by Patrick O’Malley
Precinct Committeeman (LD12)
At the EPA Hearing on November 14, the EPA asked those who wished to speak to come up and take a seat at the front table two at a time for efficiency. So I’m making my comments and the guy sitting next to me is with the International Brotherhood of Electrical Workers. Is he supposed to be the balance to my conservative comments? No, we are both there trying to convince the EPA to leave Navajo Generating Station (NGS) alone. Or at least leave something in operation after they make their final ruling, because we both clearly see the damage changes at NGS will have on Arizona’s economy. It’s not just a federal authority out of control or state’s rights issue. This agency is messing with our everyday lives.
There were about 200 people at the hearing and about 100 of them made statements. It broke pretty cleanly into the Sierra Club wanting quick, drastic changes that will close NGS, and everybody else. Everybody else included legislators, union workers, Central Arizona Project, farmers, Indian Tribes, and average citizens.
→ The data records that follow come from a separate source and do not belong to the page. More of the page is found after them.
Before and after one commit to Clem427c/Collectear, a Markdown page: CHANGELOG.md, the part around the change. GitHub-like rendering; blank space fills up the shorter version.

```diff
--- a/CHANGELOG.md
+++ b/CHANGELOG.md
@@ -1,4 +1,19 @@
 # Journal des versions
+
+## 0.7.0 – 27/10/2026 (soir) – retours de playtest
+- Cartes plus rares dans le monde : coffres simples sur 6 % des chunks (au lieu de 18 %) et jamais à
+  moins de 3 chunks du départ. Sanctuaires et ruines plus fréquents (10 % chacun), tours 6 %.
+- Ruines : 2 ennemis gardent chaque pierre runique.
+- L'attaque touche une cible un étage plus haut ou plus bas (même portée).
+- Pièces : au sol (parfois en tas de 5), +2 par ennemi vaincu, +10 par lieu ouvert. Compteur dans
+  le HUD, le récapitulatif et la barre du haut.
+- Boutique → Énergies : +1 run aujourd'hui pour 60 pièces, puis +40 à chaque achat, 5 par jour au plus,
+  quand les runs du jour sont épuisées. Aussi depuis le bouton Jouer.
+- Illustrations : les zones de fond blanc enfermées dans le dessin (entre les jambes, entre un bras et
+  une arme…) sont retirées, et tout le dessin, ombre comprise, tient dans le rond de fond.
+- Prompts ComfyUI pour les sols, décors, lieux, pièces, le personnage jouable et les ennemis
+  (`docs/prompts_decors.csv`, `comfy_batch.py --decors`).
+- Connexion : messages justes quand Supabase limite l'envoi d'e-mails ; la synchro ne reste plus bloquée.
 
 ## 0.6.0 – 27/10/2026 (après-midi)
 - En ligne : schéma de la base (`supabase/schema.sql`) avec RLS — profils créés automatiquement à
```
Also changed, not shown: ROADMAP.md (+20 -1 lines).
Rep. Warren Petersen and Joy Staveley from Canyoneers wanted the EPA completely out of our business and to back off completely from NGS. They have the right principles for the long term fight with the EPA, but I’m afraid it’s too late for principles to triumph on NGS.
The Technical Working Group (TWG) Negotiates a Surrender
In June of this year the Technical Working Group (TWG) got together and proposed a negotiated surrender as opposed to having the EPA force them into an unconditional surrender. TWG consists of Salt River Project and the Department of the Interior as major owners of NGS; Central Arizona Project (CAP) as the biggest customer of NGS; Gila River Indian Community as a major customer of CAP; the Navajo Nation because NGS is on their land, and they supply the coal to make it go; and two environmental groups, Environmental Defense Fund and Western Resource Advocates. The Sierra Club was originally part of TWG, but walked out when the plan wasn’t severe enough to satisfy them.
So why didn’t the State of Arizona get a seat at the TWG table? Technically because the EPA is dealing directly with the Navajo Nation and it’s not an Arizona issue, but it’s safe to assume the other members of TWG were afraid a State of Arizona representative couldn’t be trusted to surrender fast enough.
So the TWG proposal to shut down part of NGS in return for not having to install more major pollution controls until 2030 is supported by the major owners of NGS and the major customer of NGS and a couple of environmental groups to make it look nice and green. It’s hard for average citizens to make a case to resist the EPA when all the major players have already surrendered.
So I gritted my teeth and said nice things about the TWG proposal, as did most of our legislators, and the union workers, and the farming community. None of us were happy with the deal, but we supported it as the best offer on the table. We all know it will have a bad effect on Arizona’s economy, but not nearly as bad as NGS shutting down.
Does the EPA Care About the Economic Impact of a Shut Down to the Navajo Generating Station?
The EPA evaluates 5 factors before they make a ruling. One of those factors is economic impact. If the diverse group of people supporting the TWG plan can clearly see the economic impact of major changes to NGS, why can’t the EPA? Do they really not see it, or do they see other factors that outweigh our economic pain in their calculations?
Big changes to power plants don’t get built by a local HVAC contractor. They get contracted out to the kind of big engineering and construction companies that build power plants. So a big change at NGS may or may not add jobs at a big engineering company, but it does keep work queued up so their business is steady and profitable. When politicians leave office many of them become lobbyists. So where do high ranking bureaucrats go when they leave the EPA? You guessed it. They get jobs at big engineering and construction companies.
The NGS issue isn’t over yet. The comment period has been extended to January 6, 2014. But right now we’re waiting to see which way the EPA moves. There may need to be another call to action before they year is out.
Special thanks to our elected officials who came to the EPA Hearing and spoke to minimize the damage the EPA wants to inflict: Senator Judy Burges, Senator Gail Griffin, Senator Carlyle Begay, Rep. Frank Pratt, Rep. Bob Thorpe, Rep. Warren Petersen, and CAP Board member Mark Lewis.